-Improvement in regional economic trends, including job growth, expansion of the labor force, sustained improvement in unemployment levels and housing indicators.
-Stabilization of tax base as demonstrated by growing taxable valuations.
-Continued surplus General Fund operations with a maintenance of healthy reserves.
What could change the rating DOWN (or revision of outlook to negative from stable):
-Decreasing financial flexibility characterized by structurally imbalanced operations and decreasing General Fund reserve levels.
-Further economic and demographic deterioration, resulting in continued stagnation of major revenue streams and increasing pressures on county operations.
PRINCIPAL METHODOLOGY USED
The principal methodology used in these ratings was General Obligation Bonds Issued by U.S. Local Governments published in October 2009. The additional methodology used in rating the lease bonds was Fundamentals of Credit Analysis for Lease-Backed Municipal Obligations published in December 2011. Please see the Credit Policy page on www.moodys.com for a copy of this methodologies.
For ratings issued on a program, series or category/class of debt, this announcement provides certain regulatory disclosures in relation to each rating of a subsequently issued bond or note of the same series or category/class of debt or pursuant to a program for which the ratings are derived exclusively from existing ratings in accordance with Moody's rating practices. For ratings issued on a support provider, this announcement provides certain regulatory disclosures in relation to the rating action on the support provider and in relation to each particular rating action for securities that derive their credit ratings from the support provider's credit rating. For provisional ratings, this announcement provides certain regulatory disclosures in relation to the provisional rating assigned, and in relation to a definitive rating that may be assigned subsequent to the final issuance of the debt, in each case where the transaction structure and terms have not changed prior to the assignment of the definitive rating in a manner that would have affected the rating. For further information please see the ratings tab on the issuer/entity page for the respective issuer on www.moodys.com.
Please see www.moodys.com for any updates on changes to the lead rating analyst and to the Moody's legal entity that has issued the rating.

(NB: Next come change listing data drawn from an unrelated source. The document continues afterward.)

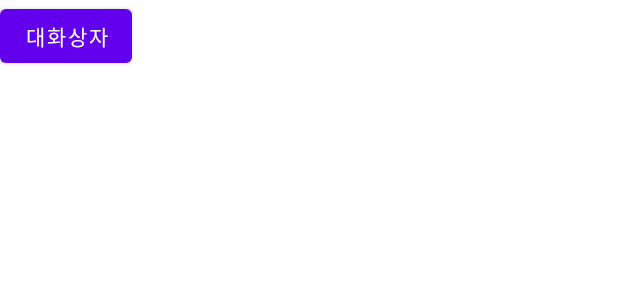
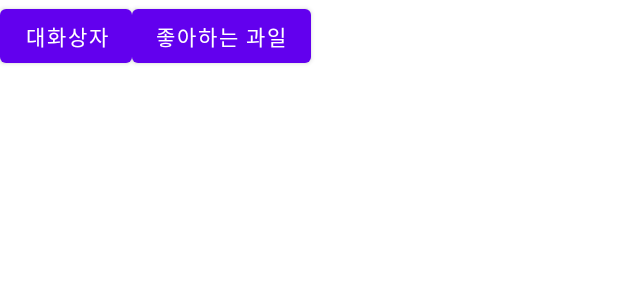
Before and after one commit to hyoging/Ex14_15, an Android app: the layout activity_main.xml on its own in the app's theme, with its tools: preview values and no code run, on a phone screen of 412 x 824 dp. Shown: the top 300 px of the screen. Run offline under Robolectric (Android 15) with nearby library versions, the phone set to English and light mode, and no system bars.

Commit message:
Edit activity_main(Add button) Commit

```diff
--- a/app/src/main/res/layout/activity_main.xml
+++ b/app/src/main/res/layout/activity_main.xml
@@ -11,5 +11,10 @@
         android:layout_width="wrap_content"
         android:layout_height="wrap_content"
         android:text="@string/btn_dialog"/>
+    <Button
+        android:id="@+id/btn_fruits"
+        android:layout_width="wrap_content"
+        android:layout_height="wrap_content"
+        android:text="@string/btn_fruits"/>
 
 </LinearLayout>
--- a/app/src/main/res/values/strings.xml
+++ b/app/src/main/res/values/strings.xml
@@ -3,4 +3,6 @@
     <string name="btn_dialog">대화상자</string>
     <string name="dialog_title">주의사항</string>
     <string name="dialog_message">대화상자 연습 중 입니다.</string>
+    <string name="btn_positive">확인</string>
+    <string name="btn_fruits">좋아하는 과일</string>
 </resources>
```
Also changed, not shown: app/src/main/java/ks/hs/emirim/hyojin/ex14_15/MainActivity.java (+32 -0 lines), app/src/main/res/drawable/warning.png (added).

Please see the ratings tab on the issuer/entity page on www.moodys.com for additional regulatory disclosures for each credit rating.